═════ MATERIAL SUPPLIED ═════

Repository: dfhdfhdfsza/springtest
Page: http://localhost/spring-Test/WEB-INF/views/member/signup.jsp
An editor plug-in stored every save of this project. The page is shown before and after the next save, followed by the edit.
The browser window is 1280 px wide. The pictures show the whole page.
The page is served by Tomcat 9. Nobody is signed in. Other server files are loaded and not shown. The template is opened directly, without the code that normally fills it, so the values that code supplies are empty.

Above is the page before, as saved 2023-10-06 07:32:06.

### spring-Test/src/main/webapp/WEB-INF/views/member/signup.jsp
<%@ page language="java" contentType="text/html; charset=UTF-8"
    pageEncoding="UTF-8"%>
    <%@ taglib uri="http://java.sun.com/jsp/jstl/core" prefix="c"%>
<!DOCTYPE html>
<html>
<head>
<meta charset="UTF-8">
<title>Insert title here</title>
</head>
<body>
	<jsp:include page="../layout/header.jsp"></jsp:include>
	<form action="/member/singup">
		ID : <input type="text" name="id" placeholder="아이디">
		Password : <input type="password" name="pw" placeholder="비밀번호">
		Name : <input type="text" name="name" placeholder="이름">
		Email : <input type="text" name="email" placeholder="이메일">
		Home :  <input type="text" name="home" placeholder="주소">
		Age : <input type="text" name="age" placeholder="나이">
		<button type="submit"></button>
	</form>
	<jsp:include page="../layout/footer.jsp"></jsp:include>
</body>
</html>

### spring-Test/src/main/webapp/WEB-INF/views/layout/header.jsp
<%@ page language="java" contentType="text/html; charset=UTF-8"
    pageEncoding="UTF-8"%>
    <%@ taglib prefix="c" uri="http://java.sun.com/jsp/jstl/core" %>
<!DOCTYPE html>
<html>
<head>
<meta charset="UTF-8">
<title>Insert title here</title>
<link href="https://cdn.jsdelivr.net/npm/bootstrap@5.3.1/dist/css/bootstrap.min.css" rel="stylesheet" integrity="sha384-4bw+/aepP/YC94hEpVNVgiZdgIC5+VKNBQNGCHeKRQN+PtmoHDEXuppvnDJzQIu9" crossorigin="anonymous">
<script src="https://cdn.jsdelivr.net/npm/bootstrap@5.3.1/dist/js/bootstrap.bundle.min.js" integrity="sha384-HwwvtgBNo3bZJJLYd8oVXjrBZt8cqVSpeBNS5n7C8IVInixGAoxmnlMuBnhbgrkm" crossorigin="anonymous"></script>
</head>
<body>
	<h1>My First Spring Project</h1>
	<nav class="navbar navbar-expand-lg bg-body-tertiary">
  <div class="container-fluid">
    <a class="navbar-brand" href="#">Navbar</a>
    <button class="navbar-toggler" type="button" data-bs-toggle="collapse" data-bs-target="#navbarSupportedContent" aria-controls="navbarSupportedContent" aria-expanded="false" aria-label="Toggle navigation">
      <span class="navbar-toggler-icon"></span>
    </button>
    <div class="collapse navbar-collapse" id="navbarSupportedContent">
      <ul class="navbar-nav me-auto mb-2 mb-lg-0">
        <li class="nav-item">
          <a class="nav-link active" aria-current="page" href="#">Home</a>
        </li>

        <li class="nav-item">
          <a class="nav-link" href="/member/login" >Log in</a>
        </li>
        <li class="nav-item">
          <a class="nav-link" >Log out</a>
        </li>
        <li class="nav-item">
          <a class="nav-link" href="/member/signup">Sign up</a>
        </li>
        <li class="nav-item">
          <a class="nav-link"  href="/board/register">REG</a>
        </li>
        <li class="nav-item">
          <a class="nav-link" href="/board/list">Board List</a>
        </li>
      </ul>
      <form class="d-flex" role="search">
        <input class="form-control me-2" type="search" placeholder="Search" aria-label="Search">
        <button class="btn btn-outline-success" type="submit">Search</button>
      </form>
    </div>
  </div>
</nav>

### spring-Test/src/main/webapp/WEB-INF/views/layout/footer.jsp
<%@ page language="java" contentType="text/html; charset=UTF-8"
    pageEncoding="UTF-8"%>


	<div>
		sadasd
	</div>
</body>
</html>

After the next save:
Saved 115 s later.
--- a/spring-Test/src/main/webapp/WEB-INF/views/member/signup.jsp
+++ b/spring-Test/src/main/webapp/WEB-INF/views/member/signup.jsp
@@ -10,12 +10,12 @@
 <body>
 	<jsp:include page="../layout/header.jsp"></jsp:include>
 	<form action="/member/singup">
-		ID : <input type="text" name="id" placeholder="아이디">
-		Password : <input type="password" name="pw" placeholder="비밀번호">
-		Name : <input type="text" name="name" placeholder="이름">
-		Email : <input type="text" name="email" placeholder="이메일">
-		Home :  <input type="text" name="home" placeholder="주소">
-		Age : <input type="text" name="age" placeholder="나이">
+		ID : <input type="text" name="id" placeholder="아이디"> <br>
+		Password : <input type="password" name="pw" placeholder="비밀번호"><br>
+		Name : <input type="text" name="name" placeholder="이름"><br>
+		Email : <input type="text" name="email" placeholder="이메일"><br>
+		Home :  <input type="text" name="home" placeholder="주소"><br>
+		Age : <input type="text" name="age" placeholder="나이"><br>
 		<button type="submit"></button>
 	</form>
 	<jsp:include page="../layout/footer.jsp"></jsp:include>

═════

→ **ACTION ITEM**
Write the records out again. Each one must match exactly.

→ **EXPECTED ANSWER**
Repository: dfhdfhdfsza/springtest
Page: http://localhost/spring-Test/WEB-INF/views/member/signup.jsp
An editor plug-in stored every save of this project. The page is shown before and after the next save, followed by the edit.
The browser window is 1280 px wide. The pictures show the whole page.
The page is served by Tomcat 9. Nobody is signed in. Other server files are loaded and not shown. The template is opened directly, without the code that normally fills it, so the values that code supplies are empty.

Above is the page before, as saved 2023-10-06 07:32:06.

### spring-Test/src/main/webapp/WEB-INF/views/member/signup.jsp
<%@ page language="java" contentType="text/html; charset=UTF-8"
    pageEncoding="UTF-8"%>
    <%@ taglib uri="http://java.sun.com/jsp/jstl/core" prefix="c"%>
<!DOCTYPE html>
<html>
<head>
<meta charset="UTF-8">
<title>Insert title here</title>
</head>
<body>
	<jsp:include page="../layout/header.jsp"></jsp:include>
	<form action="/member/singup">
		ID : <input type="text" name="id" placeholder="아이디">
		Password : <input type="password" name="pw" placeholder="비밀번호">
		Name : <input type="text" name="name" placeholder="이름">
		Email : <input type="text" name="email" placeholder="이메일">
		Home :  <input type="text" name="home" placeholder="주소">
		Age : <input type="text" name="age" placeholder="나이">
		<button type="submit"></button>
	</form>
	<jsp:include page="../layout/footer.jsp"></jsp:include>
</body>
</html>

### spring-Test/src/main/webapp/WEB-INF/views/layout/header.jsp
<%@ page language="java" contentType="text/html; charset=UTF-8"
    pageEncoding="UTF-8"%>
    <%@ taglib prefix="c" uri="http://java.sun.com/jsp/jstl/core" %>
<!DOCTYPE html>
<html>
<head>
<meta charset="UTF-8">
<title>Insert title here</title>
<link href="https://cdn.jsdelivr.net/npm/bootstrap@5.3.1/dist/css/bootstrap.min.css" rel="stylesheet" integrity="sha384-4bw+/aepP/YC94hEpVNVgiZdgIC5+VKNBQNGCHeKRQN+PtmoHDEXuppvnDJzQIu9" crossorigin="anonymous">
<script src="https://cdn.jsdelivr.net/npm/bootstrap@5.3.1/dist/js/bootstrap.bundle.min.js" integrity="sha384-HwwvtgBNo3bZJJLYd8oVXjrBZt8cqVSpeBNS5n7C8IVInixGAoxmnlMuBnhbgrkm" crossorigin="anonymous"></script>
</head>
<body>
	<h1>My First Spring Project</h1>
	<nav class="navbar navbar-expand-lg bg-body-tertiary">
  <div class="container-fluid">
    <a class="navbar-brand" href="#">Navbar</a>
    <button class="navbar-toggler" type="button" data-bs-toggle="collapse" data-bs-target="#navbarSupportedContent" aria-controls="navbarSupportedContent" aria-expanded="false" aria-label="Toggle navigation">
      <span class="navbar-toggler-icon"></span>
    </button>
    <div class="collapse navbar-collapse" id="navbarSupportedContent">
      <ul class="navbar-nav me-auto mb-2 mb-lg-0">
        <li class="nav-item">
          <a class="nav-link active" aria-current="page" href="#">Home</a>
        </li>

        <li class="nav-item">
          <a class="nav-link" href="/member/login" >Log in</a>
        </li>
        <li class="nav-item">
          <a class="nav-link" >Log out</a>
        </li>
        <li class="nav-item">
          <a class="nav-link" href="/member/signup">Sign up</a>
        </li>
        <li class="nav-item">
          <a class="nav-link"  href="/board/register">REG</a>
        </li>
        <li class="nav-item">
          <a class="nav-link" href="/board/list">Board List</a>
        </li>
      </ul>
      <form class="d-flex" role="search">
        <input class="form-control me-2" type="search" placeholder="Search" aria-label="Search">
        <button class="btn btn-outline-success" type="submit">Search</button>
      </form>
    </div>
  </div>
</nav>

### spring-Test/src/main/webapp/WEB-INF/views/layout/footer.jsp
<%@ page language="java" contentType="text/html; charset=UTF-8"
    pageEncoding="UTF-8"%>


	<div>
		sadasd
	</div>
</body>
</html>

After the next save:
Saved 115 s later.
--- a/spring-Test/src/main/webapp/WEB-INF/views/member/signup.jsp
+++ b/spring-Test/src/main/webapp/WEB-INF/views/member/signup.jsp
@@ -10,12 +10,12 @@
 <body>
 	<jsp:include page="../layout/header.jsp"></jsp:include>
 	<form action="/member/singup">
-		ID : <input type="text" name="id" placeholder="아이디">
-		Password : <input type="password" name="pw" placeholder="비밀번호">
-		Name : <input type="text" name="name" placeholder="이름">
-		Email : <input type="text" name="email" placeholder="이메일">
-		Home :  <input type="text" name="home" placeholder="주소">
-		Age : <input type="text" name="age" placeholder="나이">
+		ID : <input type="text" name="id" placeholder="아이디"> <br>
+		Password : <input type="password" name="pw" placeholder="비밀번호"><br>
+		Name : <input type="text" name="name" placeholder="이름"><br>
+		Email : <input type="text" name="email" placeholder="이메일"><br>
+		Home :  <input type="text" name="home" placeholder="주소"><br>
+		Age : <input type="text" name="age" placeholder="나이"><br>
 		<button type="submit"></button>
 	</form>
 	<jsp:include page="../layout/footer.jsp"></jsp:include>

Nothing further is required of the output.